THE TASK:
Can you output the records below exactly as they are written?

DATA FOR REVIEW:

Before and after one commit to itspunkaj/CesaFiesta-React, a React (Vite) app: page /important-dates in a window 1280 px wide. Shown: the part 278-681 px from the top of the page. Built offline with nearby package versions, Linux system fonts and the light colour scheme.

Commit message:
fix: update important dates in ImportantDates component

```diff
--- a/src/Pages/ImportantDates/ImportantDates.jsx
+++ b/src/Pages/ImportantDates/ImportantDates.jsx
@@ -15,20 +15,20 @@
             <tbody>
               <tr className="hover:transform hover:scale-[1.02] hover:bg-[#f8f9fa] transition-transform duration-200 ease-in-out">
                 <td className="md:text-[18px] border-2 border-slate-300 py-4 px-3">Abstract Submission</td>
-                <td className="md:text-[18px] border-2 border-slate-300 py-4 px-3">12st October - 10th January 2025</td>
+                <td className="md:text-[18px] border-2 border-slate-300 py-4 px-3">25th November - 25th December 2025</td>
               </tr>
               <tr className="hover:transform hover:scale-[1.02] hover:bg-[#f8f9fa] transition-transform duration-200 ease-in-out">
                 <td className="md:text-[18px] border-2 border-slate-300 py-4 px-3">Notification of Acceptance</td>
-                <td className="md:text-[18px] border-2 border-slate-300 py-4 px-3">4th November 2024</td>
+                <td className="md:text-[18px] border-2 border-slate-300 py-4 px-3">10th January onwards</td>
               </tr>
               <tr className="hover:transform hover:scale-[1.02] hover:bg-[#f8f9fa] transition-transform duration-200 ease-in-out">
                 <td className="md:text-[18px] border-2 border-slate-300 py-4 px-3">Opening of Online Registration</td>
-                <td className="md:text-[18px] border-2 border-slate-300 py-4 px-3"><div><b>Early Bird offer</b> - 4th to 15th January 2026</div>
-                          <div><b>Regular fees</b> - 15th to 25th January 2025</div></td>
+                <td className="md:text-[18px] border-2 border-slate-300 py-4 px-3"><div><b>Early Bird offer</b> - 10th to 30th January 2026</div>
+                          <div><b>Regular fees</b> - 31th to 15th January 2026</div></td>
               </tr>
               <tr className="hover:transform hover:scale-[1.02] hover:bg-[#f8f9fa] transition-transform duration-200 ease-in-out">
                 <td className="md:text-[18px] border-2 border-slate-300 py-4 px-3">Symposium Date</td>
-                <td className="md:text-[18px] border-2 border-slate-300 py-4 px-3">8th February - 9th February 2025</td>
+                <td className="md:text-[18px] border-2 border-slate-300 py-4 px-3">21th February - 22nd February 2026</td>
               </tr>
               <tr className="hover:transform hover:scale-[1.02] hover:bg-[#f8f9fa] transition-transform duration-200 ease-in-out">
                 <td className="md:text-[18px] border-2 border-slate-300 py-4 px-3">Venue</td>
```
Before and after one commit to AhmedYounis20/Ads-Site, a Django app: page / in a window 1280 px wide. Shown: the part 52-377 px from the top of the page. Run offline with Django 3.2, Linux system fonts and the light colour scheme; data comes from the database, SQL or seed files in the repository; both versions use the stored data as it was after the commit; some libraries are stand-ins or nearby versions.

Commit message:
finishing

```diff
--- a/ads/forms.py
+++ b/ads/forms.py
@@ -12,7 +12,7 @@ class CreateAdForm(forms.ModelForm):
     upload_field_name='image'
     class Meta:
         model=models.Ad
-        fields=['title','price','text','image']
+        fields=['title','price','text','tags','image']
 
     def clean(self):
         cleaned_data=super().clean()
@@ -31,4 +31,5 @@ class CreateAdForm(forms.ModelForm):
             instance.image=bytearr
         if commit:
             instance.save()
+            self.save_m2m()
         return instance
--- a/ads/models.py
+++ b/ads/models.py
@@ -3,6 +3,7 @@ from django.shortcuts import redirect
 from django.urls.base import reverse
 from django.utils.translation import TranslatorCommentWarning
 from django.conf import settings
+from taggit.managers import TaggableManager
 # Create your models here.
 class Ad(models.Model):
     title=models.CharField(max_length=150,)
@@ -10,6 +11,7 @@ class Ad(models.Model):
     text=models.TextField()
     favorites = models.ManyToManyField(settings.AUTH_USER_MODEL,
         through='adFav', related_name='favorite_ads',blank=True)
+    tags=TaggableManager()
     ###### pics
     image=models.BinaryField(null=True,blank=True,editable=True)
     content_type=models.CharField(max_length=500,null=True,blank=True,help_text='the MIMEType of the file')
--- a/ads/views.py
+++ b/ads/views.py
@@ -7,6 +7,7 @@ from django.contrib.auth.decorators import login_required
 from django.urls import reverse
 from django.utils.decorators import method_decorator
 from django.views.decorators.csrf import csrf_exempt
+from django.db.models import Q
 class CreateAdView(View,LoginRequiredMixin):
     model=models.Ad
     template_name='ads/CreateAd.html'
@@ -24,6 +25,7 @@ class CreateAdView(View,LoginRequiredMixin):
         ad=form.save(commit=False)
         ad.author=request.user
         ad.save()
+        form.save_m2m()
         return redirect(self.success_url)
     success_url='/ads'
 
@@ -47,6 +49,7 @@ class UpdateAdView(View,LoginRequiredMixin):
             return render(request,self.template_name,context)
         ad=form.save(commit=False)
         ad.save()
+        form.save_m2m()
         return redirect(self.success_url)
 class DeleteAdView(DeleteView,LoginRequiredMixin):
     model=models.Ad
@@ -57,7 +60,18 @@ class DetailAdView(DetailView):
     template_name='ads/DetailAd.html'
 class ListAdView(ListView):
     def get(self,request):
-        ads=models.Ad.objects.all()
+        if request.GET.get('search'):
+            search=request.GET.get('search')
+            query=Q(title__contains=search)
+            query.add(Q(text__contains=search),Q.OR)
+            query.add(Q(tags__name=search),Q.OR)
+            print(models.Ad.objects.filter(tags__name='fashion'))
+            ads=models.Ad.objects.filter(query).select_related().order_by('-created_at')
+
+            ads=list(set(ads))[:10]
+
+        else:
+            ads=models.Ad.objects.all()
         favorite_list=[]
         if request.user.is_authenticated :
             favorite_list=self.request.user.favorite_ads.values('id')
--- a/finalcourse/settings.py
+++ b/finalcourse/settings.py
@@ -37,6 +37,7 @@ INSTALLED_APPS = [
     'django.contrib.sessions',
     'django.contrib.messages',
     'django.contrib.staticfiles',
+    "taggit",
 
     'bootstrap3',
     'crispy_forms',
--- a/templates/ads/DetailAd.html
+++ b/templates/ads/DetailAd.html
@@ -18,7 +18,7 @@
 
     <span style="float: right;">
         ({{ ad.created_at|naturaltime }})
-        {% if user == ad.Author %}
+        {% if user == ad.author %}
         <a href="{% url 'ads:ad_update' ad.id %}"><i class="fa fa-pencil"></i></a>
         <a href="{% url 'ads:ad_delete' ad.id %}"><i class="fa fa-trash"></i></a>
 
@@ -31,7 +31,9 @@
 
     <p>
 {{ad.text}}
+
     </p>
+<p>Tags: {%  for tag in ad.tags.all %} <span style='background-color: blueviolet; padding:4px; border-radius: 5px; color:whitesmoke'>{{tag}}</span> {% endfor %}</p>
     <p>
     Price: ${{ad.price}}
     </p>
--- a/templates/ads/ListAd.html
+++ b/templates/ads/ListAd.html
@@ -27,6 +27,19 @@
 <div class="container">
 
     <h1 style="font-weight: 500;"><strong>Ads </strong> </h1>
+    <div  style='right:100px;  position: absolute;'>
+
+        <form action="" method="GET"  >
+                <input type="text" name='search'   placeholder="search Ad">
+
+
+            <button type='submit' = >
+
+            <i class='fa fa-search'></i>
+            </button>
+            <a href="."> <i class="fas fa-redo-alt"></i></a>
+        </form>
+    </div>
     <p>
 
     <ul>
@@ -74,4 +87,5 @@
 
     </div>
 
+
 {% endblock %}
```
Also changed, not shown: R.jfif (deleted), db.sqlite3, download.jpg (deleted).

RESULT OF THE EXERCISE:
Before and after one commit to itspunkaj/CesaFiesta-React, a React (Vite) app: page /important-dates in a window 1280 px wide. Shown: the part 278-681 px from the top of the page. Built offline with nearby package versions, Linux system fonts and the light colour scheme.

Commit message:
fix: update important dates in ImportantDates component

```diff
--- a/src/Pages/ImportantDates/ImportantDates.jsx
+++ b/src/Pages/ImportantDates/ImportantDates.jsx
@@ -15,20 +15,20 @@
             <tbody>
               <tr className="hover:transform hover:scale-[1.02] hover:bg-[#f8f9fa] transition-transform duration-200 ease-in-out">
                 <td className="md:text-[18px] border-2 border-slate-300 py-4 px-3">Abstract Submission</td>
-                <td className="md:text-[18px] border-2 border-slate-300 py-4 px-3">12st October - 10th January 2025</td>
+                <td className="md:text-[18px] border-2 border-slate-300 py-4 px-3">25th November - 25th December 2025</td>
               </tr>
               <tr className="hover:transform hover:scale-[1.02] hover:bg-[#f8f9fa] transition-transform duration-200 ease-in-out">
                 <td className="md:text-[18px] border-2 border-slate-300 py-4 px-3">Notification of Acceptance</td>
-                <td className="md:text-[18px] border-2 border-slate-300 py-4 px-3">4th November 2024</td>
+                <td className="md:text-[18px] border-2 border-slate-300 py-4 px-3">10th January onwards</td>
               </tr>
               <tr className="hover:transform hover:scale-[1.02] hover:bg-[#f8f9fa] transition-transform duration-200 ease-in-out">
                 <td className="md:text-[18px] border-2 border-slate-300 py-4 px-3">Opening of Online Registration</td>
-                <td className="md:text-[18px] border-2 border-slate-300 py-4 px-3"><div><b>Early Bird offer</b> - 4th to 15th January 2026</div>
-                          <div><b>Regular fees</b> - 15th to 25th January 2025</div></td>
+                <td className="md:text-[18px] border-2 border-slate-300 py-4 px-3"><div><b>Early Bird offer</b> - 10th to 30th January 2026</div>
+                          <div><b>Regular fees</b> - 31th to 15th January 2026</div></td>
               </tr>
               <tr className="hover:transform hover:scale-[1.02] hover:bg-[#f8f9fa] transition-transform duration-200 ease-in-out">
                 <td className="md:text-[18px] border-2 border-slate-300 py-4 px-3">Symposium Date</td>
-                <td className="md:text-[18px] border-2 border-slate-300 py-4 px-3">8th February - 9th February 2025</td>
+                <td className="md:text-[18px] border-2 border-slate-300 py-4 px-3">21th February - 22nd February 2026</td>
               </tr>
               <tr className="hover:transform hover:scale-[1.02] hover:bg-[#f8f9fa] transition-transform duration-200 ease-in-out">
                 <td className="md:text-[18px] border-2 border-slate-300 py-4 px-3">Venue</td>
```
Before and after one commit to AhmedYounis20/Ads-Site, a Django app: page / in a window 1280 px wide. Shown: the part 52-377 px from the top of the page. Run offline with Django 3.2, Linux system fonts and the light colour scheme; data comes from the database, SQL or seed files in the repository; both versions use the stored data as it was after the commit; some libraries are stand-ins or nearby versions.

Commit message:
finishing

```diff
--- a/ads/forms.py
+++ b/ads/forms.py
@@ -12,7 +12,7 @@ class CreateAdForm(forms.ModelForm):
     upload_field_name='image'
     class Meta:
         model=models.Ad
-        fields=['title','price','text','image']
+        fields=['title','price','text','tags','image']
 
     def clean(self):
         cleaned_data=super().clean()
@@ -31,4 +31,5 @@ class CreateAdForm(forms.ModelForm):
             instance.image=bytearr
         if commit:
             instance.save()
+            self.save_m2m()
         return instance
--- a/ads/models.py
+++ b/ads/models.py
@@ -3,6 +3,7 @@ from django.shortcuts import redirect
 from django.urls.base import reverse
 from django.utils.translation import TranslatorCommentWarning
 from django.conf import settings
+from taggit.managers import TaggableManager
 # Create your models here.
 class Ad(models.Model):
     title=models.CharField(max_length=150,)
@@ -10,6 +11,7 @@ class Ad(models.Model):
     text=models.TextField()
     favorites = models.ManyToManyField(settings.AUTH_USER_MODEL,
         through='adFav', related_name='favorite_ads',blank=True)
+    tags=TaggableManager()
     ###### pics
     image=models.BinaryField(null=True,blank=True,editable=True)
     content_type=models.CharField(max_length=500,null=True,blank=True,help_text='the MIMEType of the file')
--- a/ads/views.py
+++ b/ads/views.py
@@ -7,6 +7,7 @@ from django.contrib.auth.decorators import login_required
 from django.urls import reverse
 from django.utils.decorators import method_decorator
 from django.views.decorators.csrf import csrf_exempt
+from django.db.models import Q
 class CreateAdView(View,LoginRequiredMixin):
     model=models.Ad
     template_name='ads/CreateAd.html'
@@ -24,6 +25,7 @@ class CreateAdView(View,LoginRequiredMixin):
         ad=form.save(commit=False)
         ad.author=request.user
         ad.save()
+        form.save_m2m()
         return redirect(self.success_url)
     success_url='/ads'
 
@@ -47,6 +49,7 @@ class UpdateAdView(View,LoginRequiredMixin):
             return render(request,self.template_name,context)
         ad=form.save(commit=False)
         ad.save()
+        form.save_m2m()
         return redirect(self.success_url)
 class DeleteAdView(DeleteView,LoginRequiredMixin):
     model=models.Ad
@@ -57,7 +60,18 @@ class DetailAdView(DetailView):
     template_name='ads/DetailAd.html'
 class ListAdView(ListView):
     def get(self,request):
-        ads=models.Ad.objects.all()
+        if request.GET.get('search'):
+            search=request.GET.get('search')
+            query=Q(title__contains=search)
+            query.add(Q(text__contains=search),Q.OR)
+            query.add(Q(tags__name=search),Q.OR)
+            print(models.Ad.objects.filter(tags__name='fashion'))
+            ads=models.Ad.objects.filter(query).select_related().order_by('-created_at')
+
+            ads=list(set(ads))[:10]
+
+        else:
+            ads=models.Ad.objects.all()
         favorite_list=[]
         if request.user.is_authenticated :
             favorite_list=self.request.user.favorite_ads.values('id')
--- a/finalcourse/settings.py
+++ b/finalcourse/settings.py
@@ -37,6 +37,7 @@ INSTALLED_APPS = [
     'django.contrib.sessions',
     'django.contrib.messages',
     'django.contrib.staticfiles',
+    "taggit",
 
     'bootstrap3',
     'crispy_forms',
--- a/templates/ads/DetailAd.html
+++ b/templates/ads/DetailAd.html
@@ -18,7 +18,7 @@
 
     <span style="float: right;">
         ({{ ad.created_at|naturaltime }})
-        {% if user == ad.Author %}
+        {% if user == ad.author %}
         <a href="{% url 'ads:ad_update' ad.id %}"><i class="fa fa-pencil"></i></a>
         <a href="{% url 'ads:ad_delete' ad.id %}"><i class="fa fa-trash"></i></a>
 
@@ -31,7 +31,9 @@
 
     <p>
 {{ad.text}}
+
     </p>
+<p>Tags: {%  for tag in ad.tags.all %} <span style='background-color: blueviolet; padding:4px; border-radius: 5px; color:whitesmoke'>{{tag}}</span> {% endfor %}</p>
     <p>
     Price: ${{ad.price}}
     </p>
--- a/templates/ads/ListAd.html
+++ b/templates/ads/ListAd.html
@@ -27,6 +27,19 @@
 <div class="container">
 
     <h1 style="font-weight: 500;"><strong>Ads </strong> </h1>
+    <div  style='right:100px;  position: absolute;'>
+
+        <form action="" method="GET"  >
+                <input type="text" name='search'   placeholder="search Ad">
+
+
+            <button type='submit' = >
+
+            <i class='fa fa-search'></i>
+            </button>
+            <a href="."> <i class="fas fa-redo-alt"></i></a>
+        </form>
+    </div>
     <p>
 
     <ul>
@@ -74,4 +87,5 @@
 
     </div>
 
+
 {% endblock %}
```
Also changed, not shown: R.jfif (deleted), db.sqlite3, download.jpg (deleted).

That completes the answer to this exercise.